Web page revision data

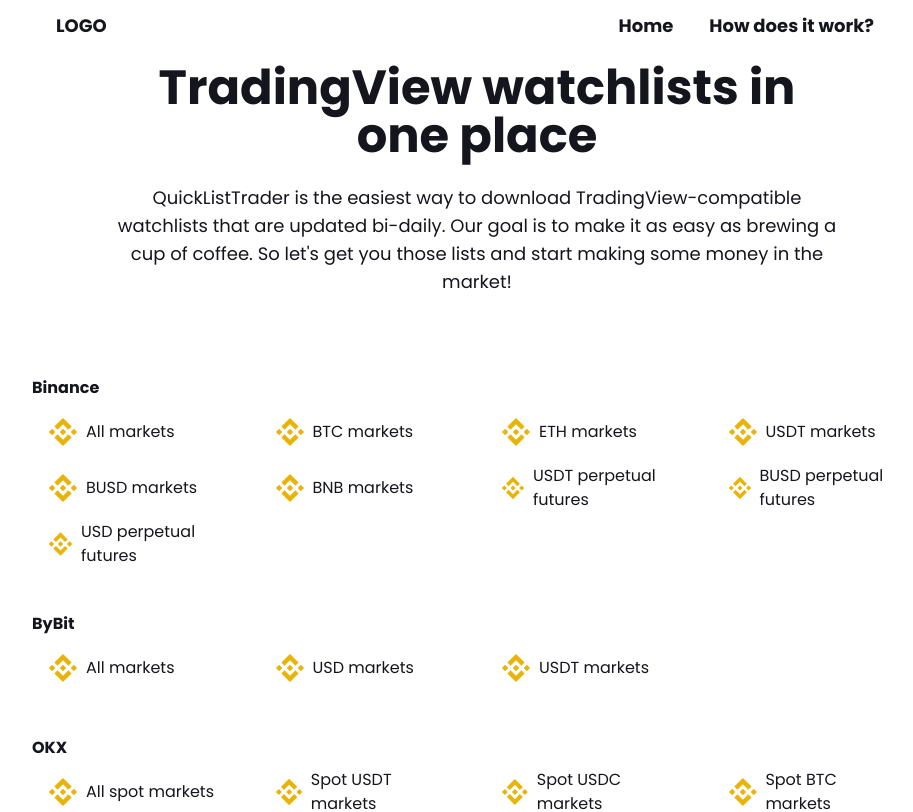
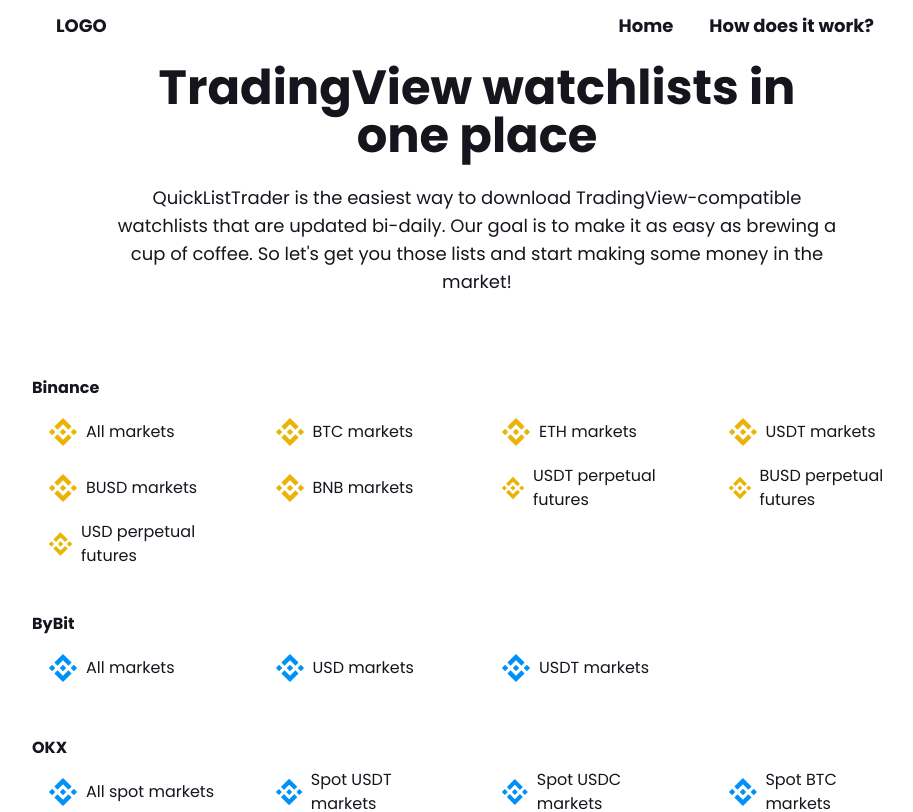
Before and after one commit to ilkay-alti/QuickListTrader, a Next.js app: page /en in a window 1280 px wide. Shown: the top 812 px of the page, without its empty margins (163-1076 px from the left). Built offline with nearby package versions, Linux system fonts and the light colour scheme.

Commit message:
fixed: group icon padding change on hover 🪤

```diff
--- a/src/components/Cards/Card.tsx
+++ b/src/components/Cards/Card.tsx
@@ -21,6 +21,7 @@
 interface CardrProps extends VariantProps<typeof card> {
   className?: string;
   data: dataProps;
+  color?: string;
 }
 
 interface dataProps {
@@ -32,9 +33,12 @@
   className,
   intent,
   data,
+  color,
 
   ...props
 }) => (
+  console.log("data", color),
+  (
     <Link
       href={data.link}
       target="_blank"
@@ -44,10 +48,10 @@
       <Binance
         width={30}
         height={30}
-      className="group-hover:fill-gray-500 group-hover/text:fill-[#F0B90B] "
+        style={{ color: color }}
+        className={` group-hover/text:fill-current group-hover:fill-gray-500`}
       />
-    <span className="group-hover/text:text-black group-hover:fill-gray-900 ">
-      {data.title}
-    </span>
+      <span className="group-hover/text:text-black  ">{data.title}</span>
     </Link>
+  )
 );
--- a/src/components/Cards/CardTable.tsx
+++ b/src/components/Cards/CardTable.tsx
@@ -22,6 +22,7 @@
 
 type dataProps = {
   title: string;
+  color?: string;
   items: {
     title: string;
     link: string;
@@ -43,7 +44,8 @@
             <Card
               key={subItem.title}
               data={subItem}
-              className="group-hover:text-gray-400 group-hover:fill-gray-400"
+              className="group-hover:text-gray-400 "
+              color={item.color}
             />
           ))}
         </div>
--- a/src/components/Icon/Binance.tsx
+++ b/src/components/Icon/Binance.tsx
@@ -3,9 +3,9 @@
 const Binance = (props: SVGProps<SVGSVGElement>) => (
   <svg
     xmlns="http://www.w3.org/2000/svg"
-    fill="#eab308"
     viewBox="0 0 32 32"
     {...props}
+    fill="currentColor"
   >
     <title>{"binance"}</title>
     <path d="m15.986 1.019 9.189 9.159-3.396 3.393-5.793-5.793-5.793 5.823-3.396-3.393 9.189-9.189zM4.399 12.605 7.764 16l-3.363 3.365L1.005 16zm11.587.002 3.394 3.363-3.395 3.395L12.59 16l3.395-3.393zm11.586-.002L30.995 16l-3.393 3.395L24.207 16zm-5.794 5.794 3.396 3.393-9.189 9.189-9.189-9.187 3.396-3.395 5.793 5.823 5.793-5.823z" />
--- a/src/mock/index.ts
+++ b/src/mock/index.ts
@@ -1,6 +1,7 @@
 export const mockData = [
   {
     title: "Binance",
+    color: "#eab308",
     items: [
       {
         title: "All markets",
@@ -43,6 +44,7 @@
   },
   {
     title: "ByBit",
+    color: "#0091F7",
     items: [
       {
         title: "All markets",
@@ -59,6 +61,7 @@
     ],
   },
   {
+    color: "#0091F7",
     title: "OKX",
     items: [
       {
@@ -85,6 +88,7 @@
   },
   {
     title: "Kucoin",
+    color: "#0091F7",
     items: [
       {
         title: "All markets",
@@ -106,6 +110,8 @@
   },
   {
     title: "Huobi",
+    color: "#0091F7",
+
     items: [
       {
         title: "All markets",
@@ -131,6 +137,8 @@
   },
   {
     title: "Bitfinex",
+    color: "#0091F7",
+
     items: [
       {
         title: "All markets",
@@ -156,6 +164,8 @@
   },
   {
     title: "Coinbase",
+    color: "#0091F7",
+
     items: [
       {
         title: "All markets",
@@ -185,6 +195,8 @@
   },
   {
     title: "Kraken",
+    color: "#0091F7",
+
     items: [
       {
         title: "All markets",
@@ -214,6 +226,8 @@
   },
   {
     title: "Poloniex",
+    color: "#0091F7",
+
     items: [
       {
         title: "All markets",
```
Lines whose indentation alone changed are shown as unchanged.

* * *

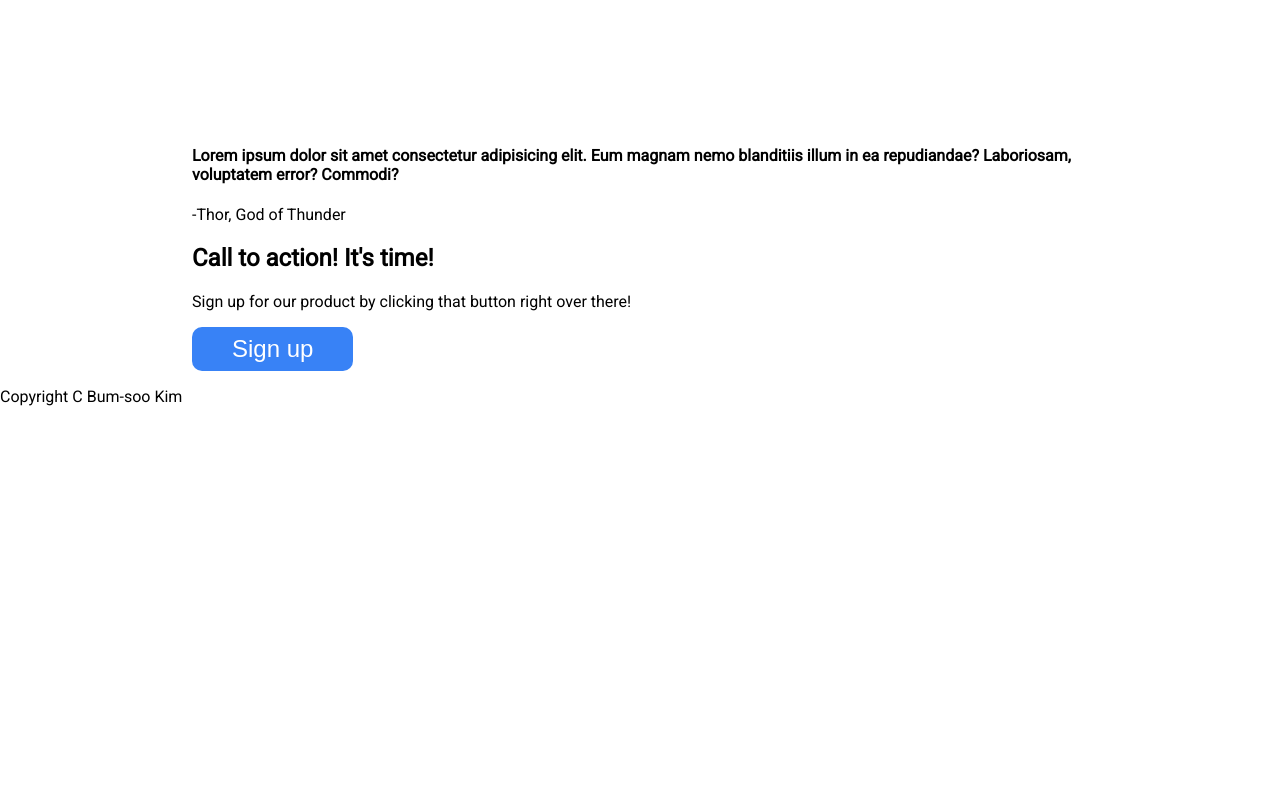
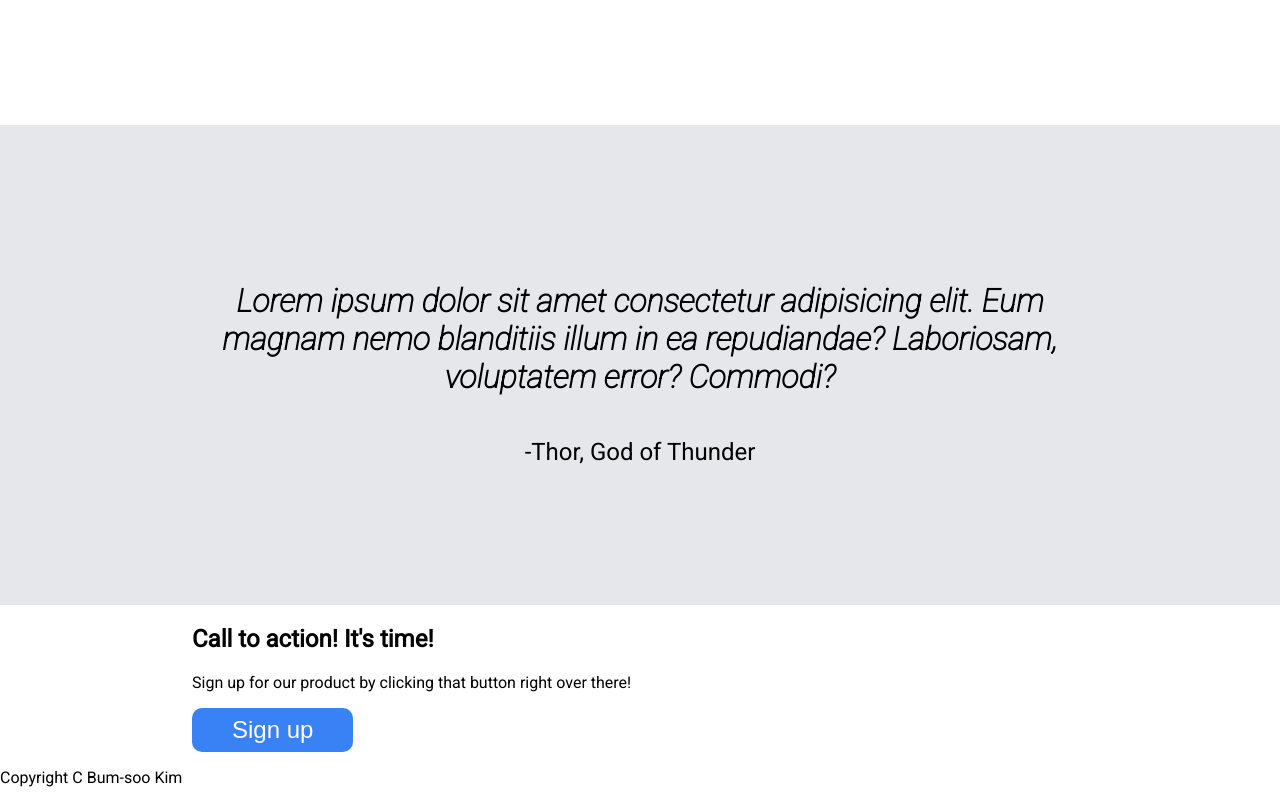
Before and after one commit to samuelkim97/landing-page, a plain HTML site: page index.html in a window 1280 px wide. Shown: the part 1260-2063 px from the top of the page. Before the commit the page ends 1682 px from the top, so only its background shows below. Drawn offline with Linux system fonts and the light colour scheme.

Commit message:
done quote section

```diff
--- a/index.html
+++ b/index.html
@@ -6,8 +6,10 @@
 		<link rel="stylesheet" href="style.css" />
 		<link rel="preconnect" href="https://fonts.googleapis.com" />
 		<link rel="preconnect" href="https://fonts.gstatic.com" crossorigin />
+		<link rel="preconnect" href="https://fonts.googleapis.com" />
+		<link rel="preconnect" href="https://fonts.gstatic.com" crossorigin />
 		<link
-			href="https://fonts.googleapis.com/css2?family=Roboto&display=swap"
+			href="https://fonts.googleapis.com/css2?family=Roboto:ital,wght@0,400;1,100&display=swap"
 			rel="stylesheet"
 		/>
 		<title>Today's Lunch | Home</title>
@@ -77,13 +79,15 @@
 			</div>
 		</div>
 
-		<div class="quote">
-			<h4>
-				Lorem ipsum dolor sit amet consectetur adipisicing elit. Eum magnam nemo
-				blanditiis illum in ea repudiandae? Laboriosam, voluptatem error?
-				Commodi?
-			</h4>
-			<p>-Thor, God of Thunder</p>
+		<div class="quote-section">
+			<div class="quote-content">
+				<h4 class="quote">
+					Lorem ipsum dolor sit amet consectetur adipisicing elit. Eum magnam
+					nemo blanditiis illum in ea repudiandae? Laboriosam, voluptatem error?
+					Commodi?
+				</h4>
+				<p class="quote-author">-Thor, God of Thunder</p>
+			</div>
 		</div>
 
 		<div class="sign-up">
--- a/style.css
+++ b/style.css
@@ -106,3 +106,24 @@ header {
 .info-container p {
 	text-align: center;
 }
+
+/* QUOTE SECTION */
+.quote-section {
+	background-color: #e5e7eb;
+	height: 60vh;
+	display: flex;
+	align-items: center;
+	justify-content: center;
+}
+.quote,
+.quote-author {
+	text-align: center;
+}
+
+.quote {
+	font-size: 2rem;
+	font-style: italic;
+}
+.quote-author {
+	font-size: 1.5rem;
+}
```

...

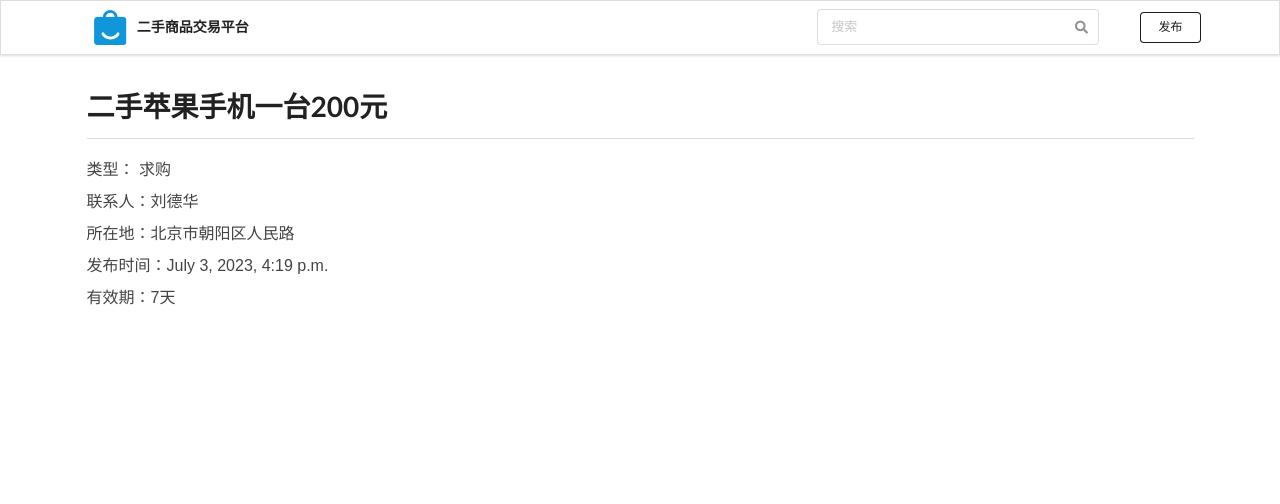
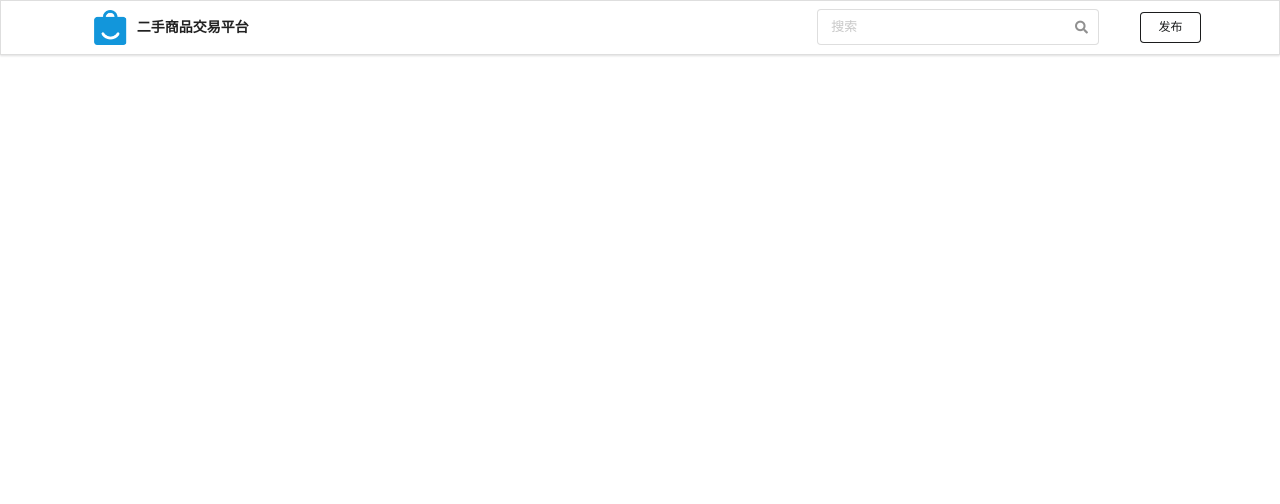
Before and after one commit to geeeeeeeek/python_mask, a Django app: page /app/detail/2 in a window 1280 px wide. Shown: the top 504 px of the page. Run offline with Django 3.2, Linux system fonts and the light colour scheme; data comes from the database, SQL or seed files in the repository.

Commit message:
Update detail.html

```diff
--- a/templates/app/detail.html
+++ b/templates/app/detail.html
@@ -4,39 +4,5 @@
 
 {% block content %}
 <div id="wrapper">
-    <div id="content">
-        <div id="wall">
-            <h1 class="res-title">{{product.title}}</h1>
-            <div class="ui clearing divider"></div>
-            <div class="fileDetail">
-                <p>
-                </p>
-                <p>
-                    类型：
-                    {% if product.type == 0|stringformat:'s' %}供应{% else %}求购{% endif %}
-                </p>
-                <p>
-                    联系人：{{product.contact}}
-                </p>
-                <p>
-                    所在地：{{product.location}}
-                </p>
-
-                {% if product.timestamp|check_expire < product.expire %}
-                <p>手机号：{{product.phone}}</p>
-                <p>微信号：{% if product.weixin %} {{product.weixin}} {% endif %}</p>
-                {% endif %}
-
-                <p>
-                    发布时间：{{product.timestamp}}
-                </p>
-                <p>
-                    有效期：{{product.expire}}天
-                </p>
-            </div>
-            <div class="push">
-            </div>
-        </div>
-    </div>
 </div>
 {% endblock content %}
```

The problem: Tell how many lines of the entries above include "hover". The answer should be the number and nothing more.

Your response: 7